Hospitals and health systems will face ever more pressure in 2014 to establish the core skills needed to thrive in a rapidly changing healthcare market.
In a brief, Huron Healthcare Consulting said that healthcare executives will need to improve their performance by evaluating every key operational, clinical and governance function. They also need a strong vision for the future, the ability to act on it and the leadership to bring stakeholders along with them.
While the market is heading toward value-based purchasing, as long as there is substantial fee-for-service reimbursement, "the CEO dilemma is how to prepare for the future while not creating an adverse financial situation in the short term,” said Andrew Ziskind, MD, managing director of Huron Healthcare Consulting, in comments to Healthcare Finance News.

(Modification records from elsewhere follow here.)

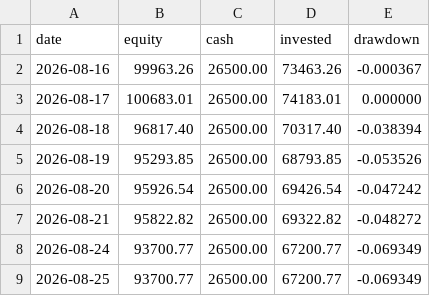
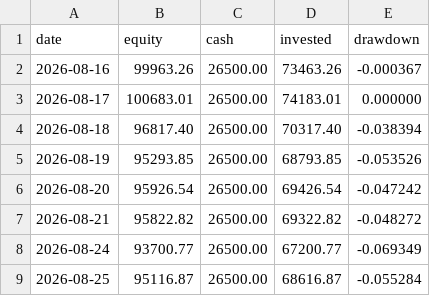
Before and after one commit to quietdesk-7c2/portfolio-desk, a CSV file: state/history/ai.csv, drawn as a sheet.

```diff
--- a/state/history/ai.csv
+++ b/state/history/ai.csv
@@ -8,2 +8,2 @@ date,equity,cash,invested,drawdown
 2026-08-24,93700.77,26500.00,67200.77,-0.069349
-2026-08-25,93700.77,26500.00,67200.77,-0.069349
+2026-08-25,95116.87,26500.00,68616.87,-0.055284
```
Also changed, not shown: state/history/core.csv, state/history/moonshot.csv, 4 other files.
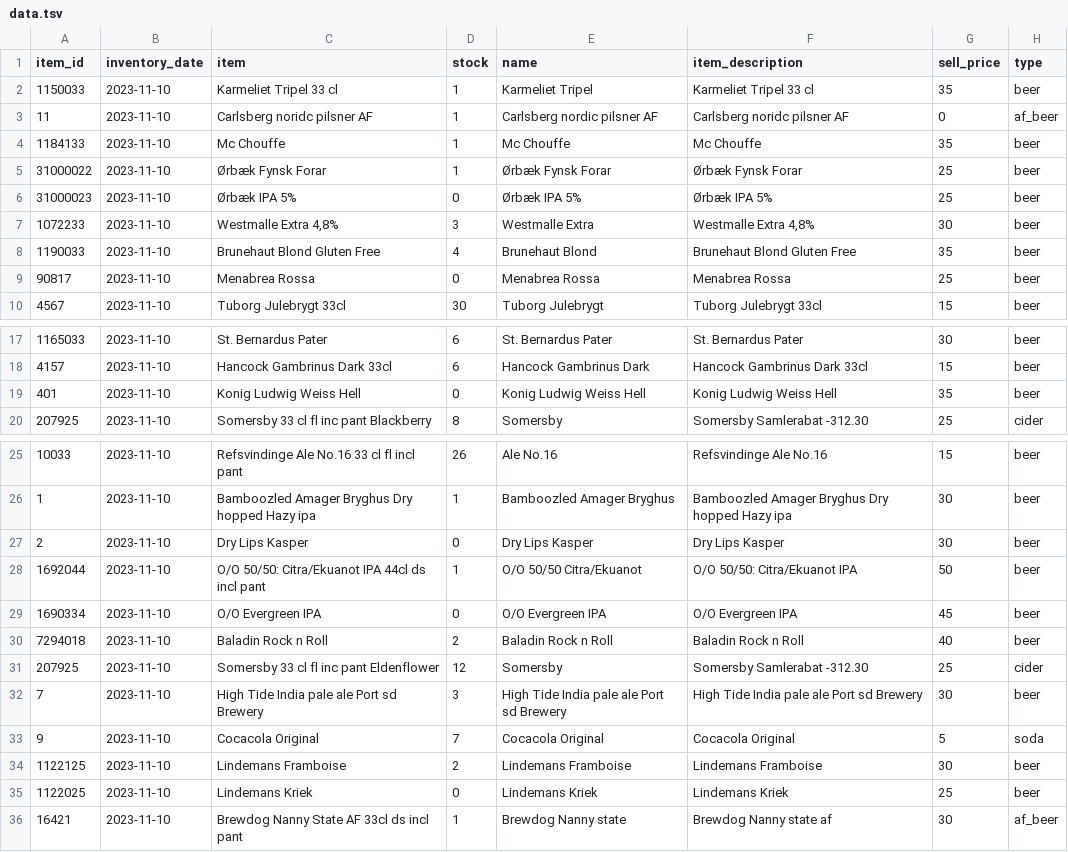
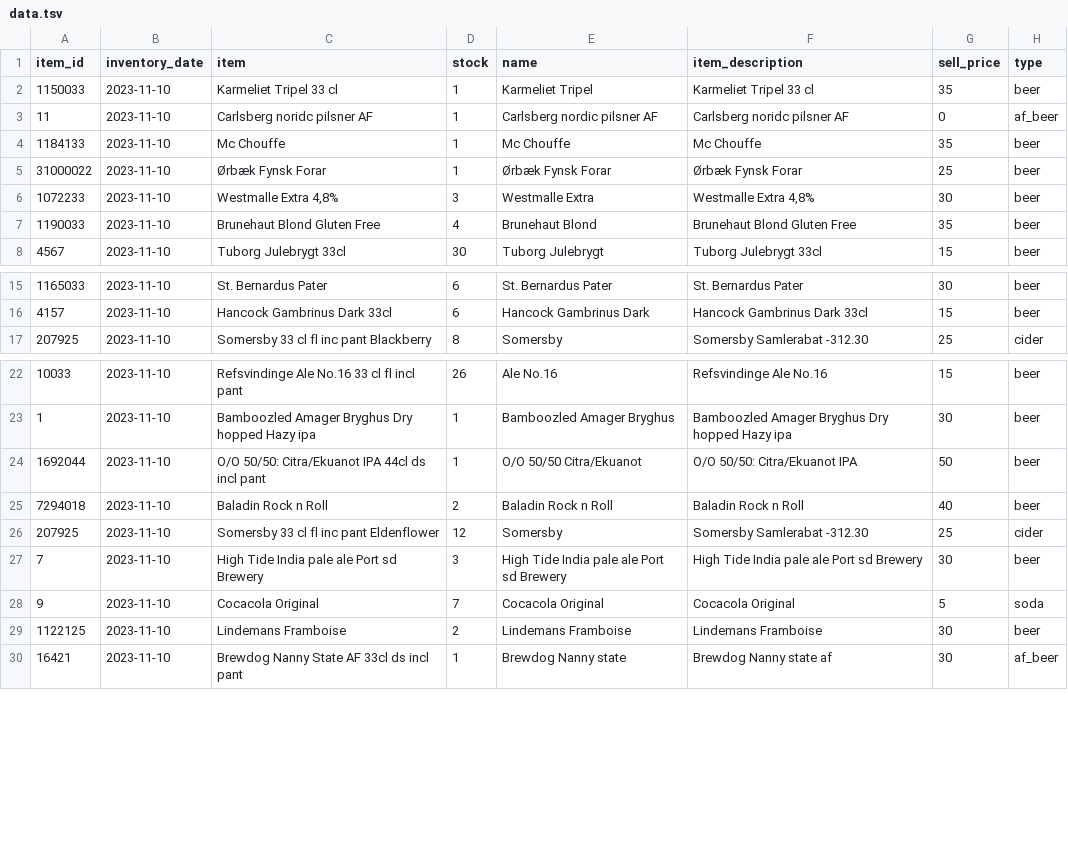
Before and after one commit to FridayHygge/FridayHygge.github.io, a TSV file: data/data.tsv, drawn as a sheet; only a part is shown, gaps mark what is left out.

```diff
--- a/data/data.tsv
+++ b/data/data.tsv
@@ -5,6 +5,4 @@ item_id	inventory_date	item	stock	name	item_description	sell_price	type
 31000022	2023-11-10	Ørbæk Fynsk Forar	1	Ørbæk Fynsk Forar	Ørbæk Fynsk Forar	25	beer
-31000023	2023-11-10	Ørbæk IPA 5%	0	Ørbæk IPA 5%	Ørbæk IPA 5%	25	beer
 1072233	2023-11-10	Westmalle Extra 4,8%	3	Westmalle Extra	Westmalle Extra 4,8%	30	beer
 1190033	2023-11-10	Brunehaut Blond Gluten Free	4	Brunehaut Blond	Brunehaut Blond Gluten Free	35	beer
-90817	2023-11-10	Menabrea Rossa	0	Menabrea Rossa	Menabrea Rossa	25	beer
 4567	2023-11-10	Tuborg Julebrygt 33cl	30	Tuborg Julebrygt	Tuborg Julebrygt 33cl	15	beer
@@ -18,3 +16,2 @@ item_id	inventory_date	item	stock	name	item_description	sell_price	type
 4157	2023-11-10	Hancock Gambrinus Dark 33cl	6	Hancock Gambrinus Dark	Hancock Gambrinus Dark 33cl	15	beer
-401	2023-11-10	Konig Ludwig Weiss Hell	0	Konig Ludwig Weiss Hell	Konig Ludwig Weiss Hell	35	beer
 207925	2023-11-10	Somersby 33 cl fl inc pant Blackberry	8	Somersby	Somersby  Samlerabat -312.30	25	cider
@@ -26,5 +23,3 @@ item_id	inventory_date	item	stock	name	item_description	sell_price	type
 1	2023-11-10	Bamboozled Amager Bryghus Dry hopped Hazy ipa	1	Bamboozled Amager Bryghus	Bamboozled Amager Bryghus Dry hopped Hazy ipa	30	beer
-2	2023-11-10	Dry Lips Kasper	0	Dry Lips Kasper	Dry Lips Kasper	30	beer
 1692044	2023-11-10	O/O 50/50: Citra/Ekuanot IPA 44cl ds incl pant	1	O/O 50/50 Citra/Ekuanot	O/O 50/50: Citra/Ekuanot IPA   	50	beer
-1690334	2023-11-10	O/O Evergreen IPA	0	O/O Evergreen IPA	O/O Evergreen IPA	45	beer
 7294018	2023-11-10	Baladin Rock n Roll	2	Baladin Rock n Roll	Baladin Rock n Roll	40	beer
@@ -34,3 +29,2 @@ item_id	inventory_date	item	stock	name	item_description	sell_price	type
 1122125	2023-11-10	Lindemans Framboise	2	Lindemans Framboise	Lindemans Framboise	30	beer
-1122025	2023-11-10	Lindemans Kriek	0	Lindemans Kriek	Lindemans Kriek	25	beer
 16421	2023-11-10	Brewdog Nanny State AF 33cl ds incl pant	1	Brewdog Nanny state	Brewdog Nanny state af   	30	af_beer
```
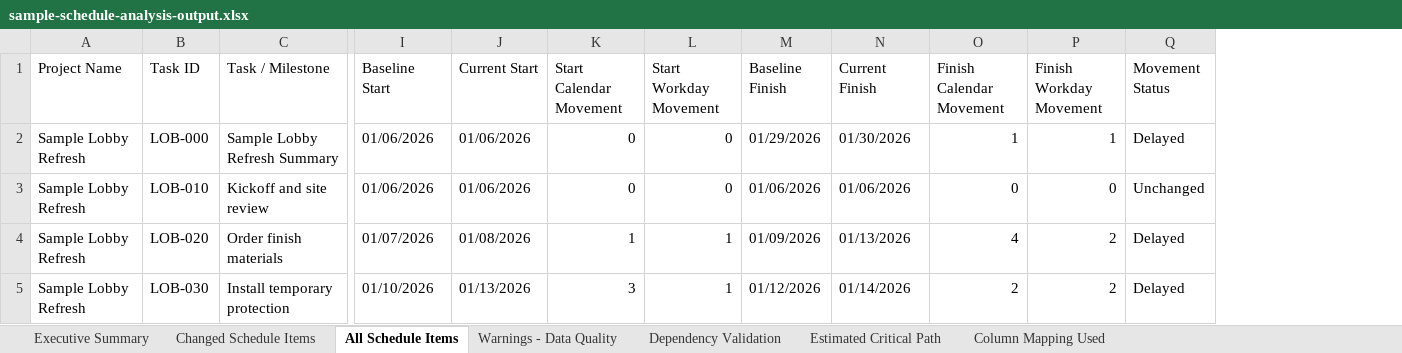
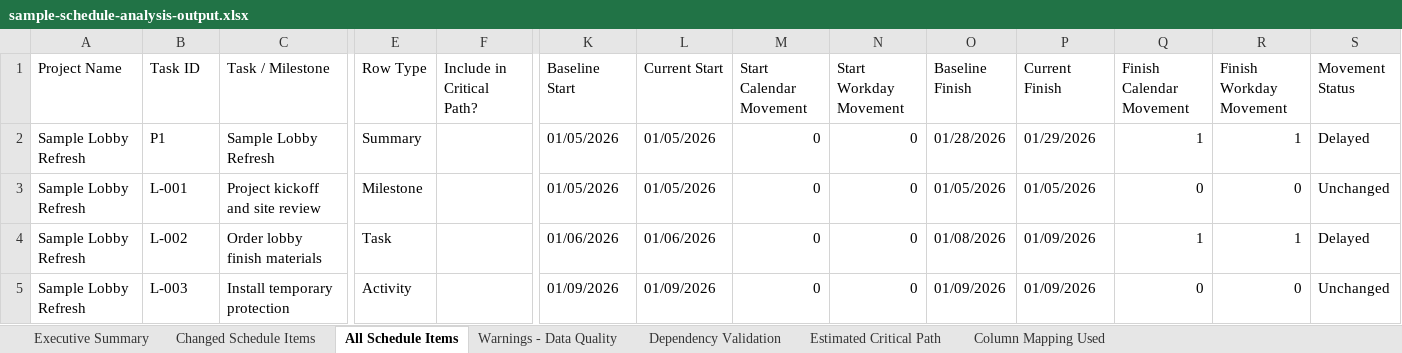
Before and after one commit to nckalx/ai-portfolio-site, an Excel workbook: assets/data/sample-schedule-analysis-output.xlsx, sheet All Schedule Items, drawn as a sheet; only a part is shown, gaps mark what is left out; values as stored, in another font and other column widths than the file's, no borders; addresses are those after the commit; the diff covers the shown part only; the diff names each change by its address in the sheet, - before the commit and + after, or states it on an @@ line.

Commit message:
Refresh schedule analyzer sample files

```diff
--- a/assets/data/sample-schedule-analysis-output.xlsx (sheet All Schedule Items)
+++ b/assets/data/sample-schedule-analysis-output.xlsx (sheet All Schedule Items)
+column E (Row Type), rows 2-5: Summary | Milestone | Task | Activity
+column F (Include in Critical Path?), empty
-B2 (Task ID): LOB-000
+B2 (Task ID): P1
-C2 (Task / Milestone): Sample Lobby Refresh Summary
+C2 (Task / Milestone): Sample Lobby Refresh
-K2:K3 (Baseline Start): 01/06/2026
+K2:K3 (Baseline Start): 01/05/2026
-L2:L3 (Current Start): 01/06/2026
+L2:L3 (Current Start): 01/05/2026
-O2 (Baseline Finish): 01/29/2026
+O2 (Baseline Finish): 01/28/2026
-P2 (Current Finish): 01/30/2026
+P2 (Current Finish): 01/29/2026
-B3 (Task ID): LOB-010
+B3 (Task ID): L-001
-C3 (Task / Milestone): Kickoff and site review
+C3 (Task / Milestone): Project kickoff and site review
-O3 (Baseline Finish): 01/06/2026
+O3 (Baseline Finish): 01/05/2026
-P3 (Current Finish): 01/06/2026
+P3 (Current Finish): 01/05/2026
-B4 (Task ID): LOB-020
+B4 (Task ID): L-002
-C4 (Task / Milestone): Order finish materials
+C4 (Task / Milestone): Order lobby finish materials
-K4 (Baseline Start): 01/07/2026
+K4 (Baseline Start): 01/06/2026
-L4 (Current Start): 01/08/2026
+L4 (Current Start): 01/06/2026
-M4 (Start Calendar Movement): 1
+M4 (Start Calendar Movement): 0
-N4:N5 (Start Workday Movement): 1
+N4:N5 (Start Workday Movement): 0
-O4 (Baseline Finish): 01/09/2026
+O4 (Baseline Finish): 01/08/2026
-P4 (Current Finish): 01/13/2026
+P4 (Current Finish): 01/09/2026
-Q4 (Finish Calendar Movement): 4
+Q4 (Finish Calendar Movement): 1
-R4 (Finish Workday Movement): 2
+R4 (Finish Workday Movement): 1
-B5 (Task ID): LOB-030
+B5 (Task ID): L-003
-K5 (Baseline Start): 01/10/2026
+K5 (Baseline Start): 01/09/2026
-L5 (Current Start): 01/13/2026
+L5 (Current Start): 01/09/2026
-M5 (Start Calendar Movement): 3
+M5 (Start Calendar Movement): 0
-O5 (Baseline Finish): 01/12/2026
+O5 (Baseline Finish): 01/09/2026
-P5 (Current Finish): 01/14/2026
+P5 (Current Finish): 01/09/2026
-Q5 (Finish Calendar Movement): 2
+Q5 (Finish Calendar Movement): 0
-R5 (Finish Workday Movement): 2
+R5 (Finish Workday Movement): 0
-S5 (Movement Status): Delayed
+S5 (Movement Status): Unchanged
```
Also changed, not shown: 5 added rows, 1 removed row and 105 edited cells elsewhere in this sheet, sheet Estimated Critical Path, sheet Changed Schedule Items, sheet Executive Summary, sheet Warnings - Data Quality, sheet Column Mapping Used, assets/data/sample-smartsheet-schedule-input.xlsx, 2 other files.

The infrastructure to support value-based purchasing is continuing to be deployed. Whether the movement toward value-based purchasing will speed up or slow down in 2014 is hard to say, he said. "Trying to stop the infrastructure momentum toward value-based payment models is very difficult once you start engaging stakeholders in new ways of working," Ziskind said. "Providers are recognizing the validity of value-based care delivery."
And regardless of what is happening with the rollout of the Affordable Care Act and government payers, "commercial payers continue to provide much of the market momentum, and they are shifting towards value-based payment models,” he said.
Among the biggest challenges that healthcare executives are confronted with this year are:
1. Pacing the shift to value-based models. Healthcare leaders continue to put infrastructure and governance practices in place to support value-based models even as providers still have significant fee-for-service revenue. However, many providers are concerned that they may be reaching a point at which the cost of building and maintaining their value-based organization is not supported by their fee-for-service reimbursement model.
2. Responding effectively to the economic dynamics of local markets. Health organizations that are migrating to value-based models must contend with the realities and limits of their local economies, the strategies of large employers for reducing their healthcare costs, concentration of the payer market and physician practice alignment.
3. Securing and growing market share. Gaining market share remains a big concern regardless of the pace of the payment model change. Providers must weigh market strategies, including consolidation and traditional and non-traditional partnership and strategic relationships, even as volume continues to drive a large share of revenue.
4. Developing alternative revenue streams. Health systems with cash reserves and strong margins are better positioned to make investments that are related to, but not necessarily directly in support of, their core patient care business. Investments that can supplement declining revenue from payers can include ambulatory care centers, telemedicine, business software development and pharmaceutical research.
5. Containing core operating costs. Health executives continue to seek approaches to rein in the costs of their core operations, reduce utilization through standardization, and manage care variations. Even high-performing organizations can obtain additional cost containment by taking a systems approach that is rigorous and transparent.
These pressures won't subside while the “gap between current cost and quality and where everyone needs to get to is still significant,” Ziskind said. The building block is operational efficiency, such as optimizing staffing and managing the supply chain efficiently. "But fundamentally changing the way care is delivered with the right providers at the right place at the right time, reducing unnecessary services and focusing on value – that's where the next wave of benefit is going to occur," he said.